— REQUIRED ACTION —
Where does "padding" appear in the data? Return each line that holds it.
++++ RECORDS SHOWN ++++
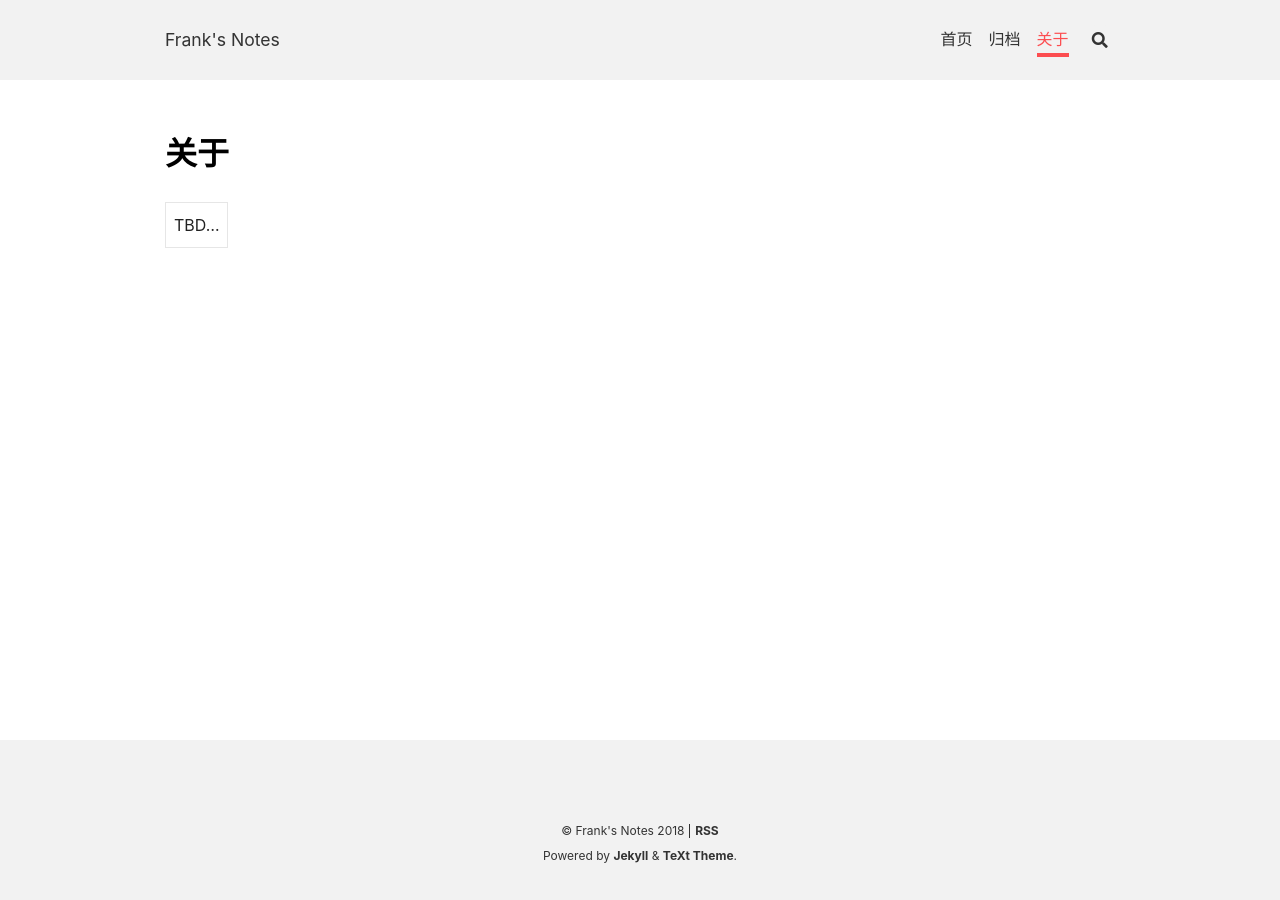
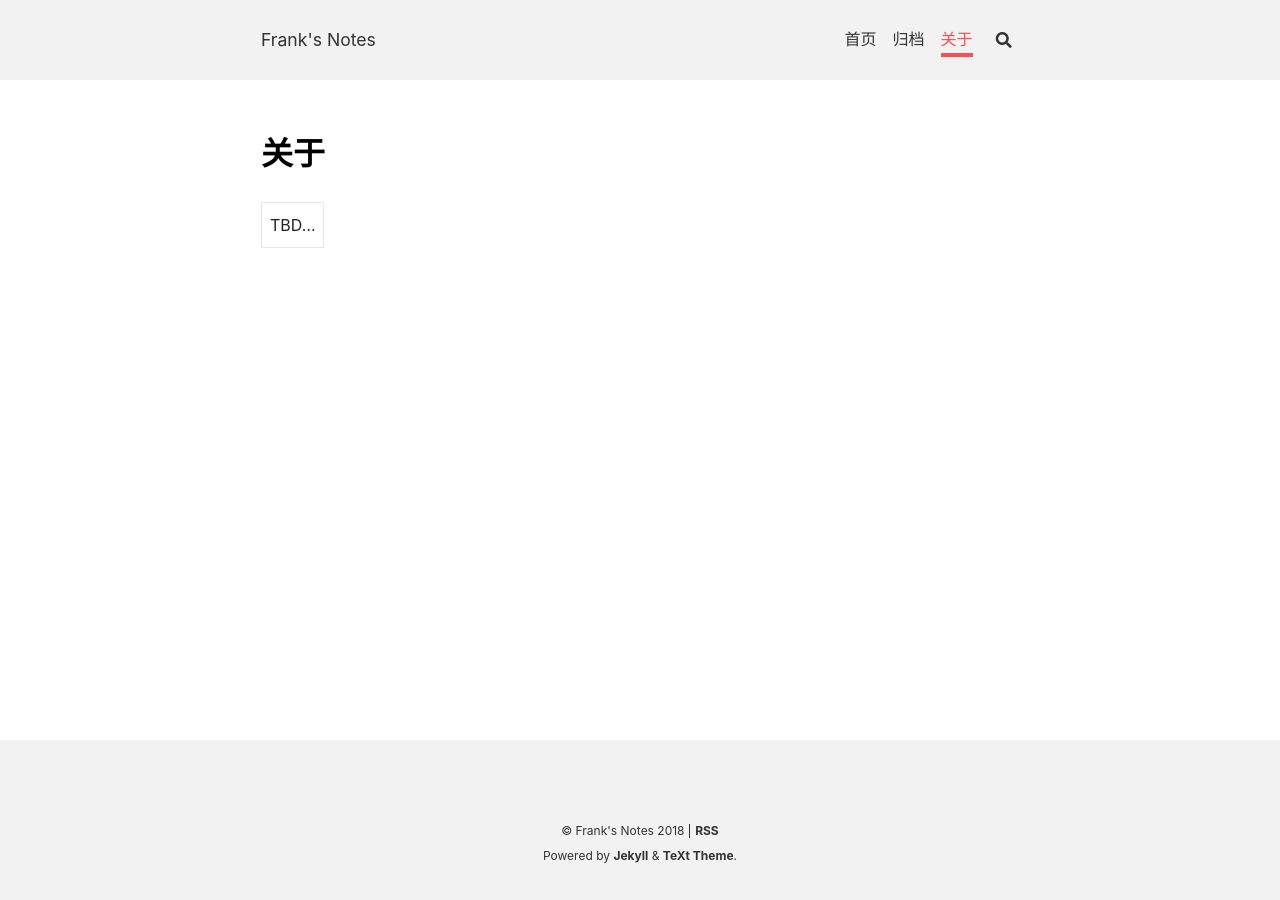
Before and after one commit to senchfu/text-blog, a Jekyll site: the page built from about.md, in a window 1280 px wide. Built offline with Jekyll 4.4.1, drawn with Linux system fonts in a browser that asks for light colours; nearby versions of some CDN libraries; comment, search, counter and statistics services are not loaded.

Commit message:
update /_sass/components/_main.scss/.main.padding

```diff
--- a/_sass/components/_main.scss
+++ b/_sass/components/_main.scss
@@ -1,13 +1,13 @@
 .main {
   width: 100%;
   max-width: map-get($layout, content-max-width);
-  padding: 0 6; //map-get($spacers, 5)
+  padding: 0 6rem; //map-get($spacers, 5)
   margin: 0 auto;
   @include media-breakpoint-down(lg) {
-    padding: 0 map-get($spacers, 8);  //initial is 4
+    padding: 0 8rem;  //initial is 4; map-get($spacers, 8)
   }
   @include media-breakpoint-down(md) {
-    padding: 0 map-get($spacers, 6);  //initial is 3
+    padding: 0 6rem;  //initial is 3; map-get($spacers, 6)
   }
 }
 
```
++++
— RESPONSE TO THE TASK —
update /_sass/components/_main.scss/.main.padding
-  padding: 0 6; //map-get($spacers, 5)
+  padding: 0 6rem; //map-get($spacers, 5)
-    padding: 0 map-get($spacers, 8);  //initial is 4
+    padding: 0 8rem;  //initial is 4; map-get($spacers, 8)
-    padding: 0 map-get($spacers, 6);  //initial is 3
+    padding: 0 6rem;  //initial is 3; map-get($spacers, 6)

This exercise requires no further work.